Ayurveda, the Vedic science of life for all living beings, defines health and wellbeing in terms of Svastha. Svastha means abiding (stha) in one’s own Self (Sva). Yet to understand it, we must recognize that this Vedic abiding in our own nature reflects the Vedic view of the universe, which

Read More »
Articles on Vedic Management

Wealth, Money, and Vedic Knowledge

One of the common myths about Vedic knowledge is that it requires an austere lifestyle, where people divest themselves of all pleasures and embrace the life of a hermit. Some believe it regards wealth as evil and shuns it with all its might. While Vedic knowledge recommends the right usage

Read More »
Hindu Deities

The Goddess Kali and the Spiritual Heart

Ma Kali and the Yoga of Knowledge Ma Kali is the primary Goddess of Yoga, the background Yoga Shakti, the power of Yoga or Kriya Shakti. Hers is the force that takes our energy within, which causes us to seek the eternal and lose interest in the outer affairs of

Read More »
Articles on Vedic Counseling

Shravana: The Vedic Yoga of Listening
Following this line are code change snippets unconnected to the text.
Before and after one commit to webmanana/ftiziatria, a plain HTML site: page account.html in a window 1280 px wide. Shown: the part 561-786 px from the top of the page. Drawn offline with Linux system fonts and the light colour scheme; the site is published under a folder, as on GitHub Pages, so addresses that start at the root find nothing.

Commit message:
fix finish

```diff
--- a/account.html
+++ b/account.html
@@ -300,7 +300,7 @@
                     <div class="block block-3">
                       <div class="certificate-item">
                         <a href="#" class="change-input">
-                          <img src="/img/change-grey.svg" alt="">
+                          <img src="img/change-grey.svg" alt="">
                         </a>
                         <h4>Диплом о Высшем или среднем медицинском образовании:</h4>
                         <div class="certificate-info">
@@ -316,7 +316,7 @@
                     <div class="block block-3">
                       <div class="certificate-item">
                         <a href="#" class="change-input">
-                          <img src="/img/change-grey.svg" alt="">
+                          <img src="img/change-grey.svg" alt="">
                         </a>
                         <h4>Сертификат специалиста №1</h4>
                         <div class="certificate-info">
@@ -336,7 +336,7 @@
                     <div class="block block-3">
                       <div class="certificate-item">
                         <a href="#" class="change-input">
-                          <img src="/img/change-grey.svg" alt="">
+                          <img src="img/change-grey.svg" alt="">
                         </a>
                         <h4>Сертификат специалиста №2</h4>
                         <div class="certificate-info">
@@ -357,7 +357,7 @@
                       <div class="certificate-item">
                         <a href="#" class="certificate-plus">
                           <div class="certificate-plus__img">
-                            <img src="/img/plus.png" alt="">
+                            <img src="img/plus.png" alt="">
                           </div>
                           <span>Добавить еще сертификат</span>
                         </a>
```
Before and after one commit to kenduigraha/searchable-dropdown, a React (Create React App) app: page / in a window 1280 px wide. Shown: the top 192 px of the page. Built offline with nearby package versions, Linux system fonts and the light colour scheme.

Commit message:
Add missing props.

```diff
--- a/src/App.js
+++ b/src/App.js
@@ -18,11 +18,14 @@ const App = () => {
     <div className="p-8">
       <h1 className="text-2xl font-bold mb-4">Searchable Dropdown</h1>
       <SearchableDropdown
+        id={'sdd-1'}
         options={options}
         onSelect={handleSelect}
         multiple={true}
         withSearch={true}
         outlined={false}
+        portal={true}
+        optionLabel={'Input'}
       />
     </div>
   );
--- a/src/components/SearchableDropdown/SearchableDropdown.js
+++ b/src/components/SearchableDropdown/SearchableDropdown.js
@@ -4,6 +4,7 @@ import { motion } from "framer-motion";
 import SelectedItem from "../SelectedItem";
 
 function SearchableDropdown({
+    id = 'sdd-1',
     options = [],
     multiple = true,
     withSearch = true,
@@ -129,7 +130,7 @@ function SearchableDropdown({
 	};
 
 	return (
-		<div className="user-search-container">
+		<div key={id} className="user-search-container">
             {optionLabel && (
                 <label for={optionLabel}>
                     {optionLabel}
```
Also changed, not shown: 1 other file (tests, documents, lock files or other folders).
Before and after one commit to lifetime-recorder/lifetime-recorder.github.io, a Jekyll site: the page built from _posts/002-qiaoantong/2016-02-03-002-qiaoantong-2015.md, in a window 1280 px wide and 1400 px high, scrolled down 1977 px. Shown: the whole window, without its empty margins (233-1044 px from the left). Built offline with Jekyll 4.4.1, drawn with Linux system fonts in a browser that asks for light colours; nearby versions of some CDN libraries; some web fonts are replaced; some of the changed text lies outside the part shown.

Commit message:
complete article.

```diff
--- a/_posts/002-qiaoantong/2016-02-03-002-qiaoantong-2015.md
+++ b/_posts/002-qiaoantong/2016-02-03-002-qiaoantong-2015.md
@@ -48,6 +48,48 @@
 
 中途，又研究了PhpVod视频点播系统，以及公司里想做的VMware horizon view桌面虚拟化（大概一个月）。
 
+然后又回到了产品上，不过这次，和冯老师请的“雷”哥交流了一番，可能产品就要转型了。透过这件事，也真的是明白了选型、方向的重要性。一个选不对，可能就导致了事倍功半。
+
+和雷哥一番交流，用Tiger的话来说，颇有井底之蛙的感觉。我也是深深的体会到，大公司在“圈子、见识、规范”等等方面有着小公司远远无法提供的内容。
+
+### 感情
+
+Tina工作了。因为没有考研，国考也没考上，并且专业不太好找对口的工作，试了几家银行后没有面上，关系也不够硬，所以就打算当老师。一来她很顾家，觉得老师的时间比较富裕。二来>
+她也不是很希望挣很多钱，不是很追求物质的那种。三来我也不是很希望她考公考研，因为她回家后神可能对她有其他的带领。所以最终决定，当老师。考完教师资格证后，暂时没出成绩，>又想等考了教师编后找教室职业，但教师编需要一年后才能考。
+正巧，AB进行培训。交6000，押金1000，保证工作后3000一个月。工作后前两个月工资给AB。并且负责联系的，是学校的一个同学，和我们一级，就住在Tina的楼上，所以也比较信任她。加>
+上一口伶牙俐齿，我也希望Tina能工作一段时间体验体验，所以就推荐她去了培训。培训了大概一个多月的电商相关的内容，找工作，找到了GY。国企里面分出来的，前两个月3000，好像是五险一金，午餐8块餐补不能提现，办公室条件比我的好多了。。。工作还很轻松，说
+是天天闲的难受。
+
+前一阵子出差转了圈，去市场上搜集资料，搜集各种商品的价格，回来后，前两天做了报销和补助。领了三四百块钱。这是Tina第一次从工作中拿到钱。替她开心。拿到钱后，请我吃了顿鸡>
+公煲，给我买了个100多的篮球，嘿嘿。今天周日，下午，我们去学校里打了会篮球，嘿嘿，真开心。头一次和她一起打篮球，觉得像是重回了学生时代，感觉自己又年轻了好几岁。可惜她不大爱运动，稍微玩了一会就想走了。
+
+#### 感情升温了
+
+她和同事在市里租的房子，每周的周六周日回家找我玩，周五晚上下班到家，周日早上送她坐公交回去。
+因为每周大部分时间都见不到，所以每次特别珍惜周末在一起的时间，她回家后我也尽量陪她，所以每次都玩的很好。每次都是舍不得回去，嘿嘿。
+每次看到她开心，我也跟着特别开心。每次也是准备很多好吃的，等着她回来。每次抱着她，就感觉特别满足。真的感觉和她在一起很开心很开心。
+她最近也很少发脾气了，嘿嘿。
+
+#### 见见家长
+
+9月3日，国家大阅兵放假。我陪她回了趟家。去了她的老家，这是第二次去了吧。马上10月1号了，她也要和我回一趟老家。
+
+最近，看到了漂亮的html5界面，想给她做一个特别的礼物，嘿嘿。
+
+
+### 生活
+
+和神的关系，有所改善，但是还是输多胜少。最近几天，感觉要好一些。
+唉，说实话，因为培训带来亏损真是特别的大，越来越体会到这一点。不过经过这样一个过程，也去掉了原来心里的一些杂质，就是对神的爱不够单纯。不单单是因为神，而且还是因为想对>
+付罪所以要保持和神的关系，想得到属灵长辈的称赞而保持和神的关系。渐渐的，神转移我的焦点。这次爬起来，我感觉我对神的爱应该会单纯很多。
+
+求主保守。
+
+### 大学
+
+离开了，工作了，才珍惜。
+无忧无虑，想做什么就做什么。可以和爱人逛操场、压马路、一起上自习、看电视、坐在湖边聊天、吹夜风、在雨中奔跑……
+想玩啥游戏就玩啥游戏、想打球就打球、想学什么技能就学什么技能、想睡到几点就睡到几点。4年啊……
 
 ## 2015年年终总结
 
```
There is an inner state of listening, called Shravana in Vedanta, where the mind is silent, receptive and non-reactive, allowing it to access a higher level of communication and learning. This meditative of listening called Shravana holds an inner space in which the real meaning of anything said can be

Read More »
Articles on Tantra

Shiva and Shakti Yogas

Yoga means unification, which is first the unity of all the dualities and contraries that constitute the energies of life. Yoga philosophy teaches us to understand and transcend duality, but this rests upon harmonizing the dualities within us in a transformative state of balance. Shiva and Shakti as the dual

Read More »
Articles on Ayurveda

Yoga & Ayurveda in an Age of Social and Economic Uncertainty

In these times of economic and social uncertainty, Yoga and Ayurveda practitioners and schools have faced numerous unpredictable challenges, and often a significant decline in their revenues. After the global shutdown following the initial Covid outbreak, many Yoga Studios had to close, and many were not able to reopen again

Read More »
Articles on Ayurveda

Ayurveda and the Mind: Keys to Yoga and Ayurveda Psychology

Ayurveda is inherently a psychological as much as a physical system of medicine. Its scope of practice includes both physical (sharirika) and mental (manasika) diseases. Therefore, we cannot really understand Ayurveda without looking at its view of the mind and consciousness. As Ayurveda holds that diseases arise more from our

Read More »
Articles on Ayurveda

Why the practice of Yoga should begin with Ayurveda

Following Ayurveda along with Yoga  helps us gain complete harmony and balance in body and mind so that we can discover our true Self that is one with all. Most people today practice Yoga, particularly asana and pranayama, for health benefits as the primary factor, extending at times to mantra,

Read More »

Dr Frawley's Latest Course>>

The Vedic Secrets of the Nakshatras

In this special four-hour video course, Dr David Frawley examine the Nakshatras starting from their ancient Vedic roots, exploring their qualities, energies, spiritual powers and deities, including much material not available in existing texts. It will also correlate the meanings of the Nakshatras with the constellations and fixed stars.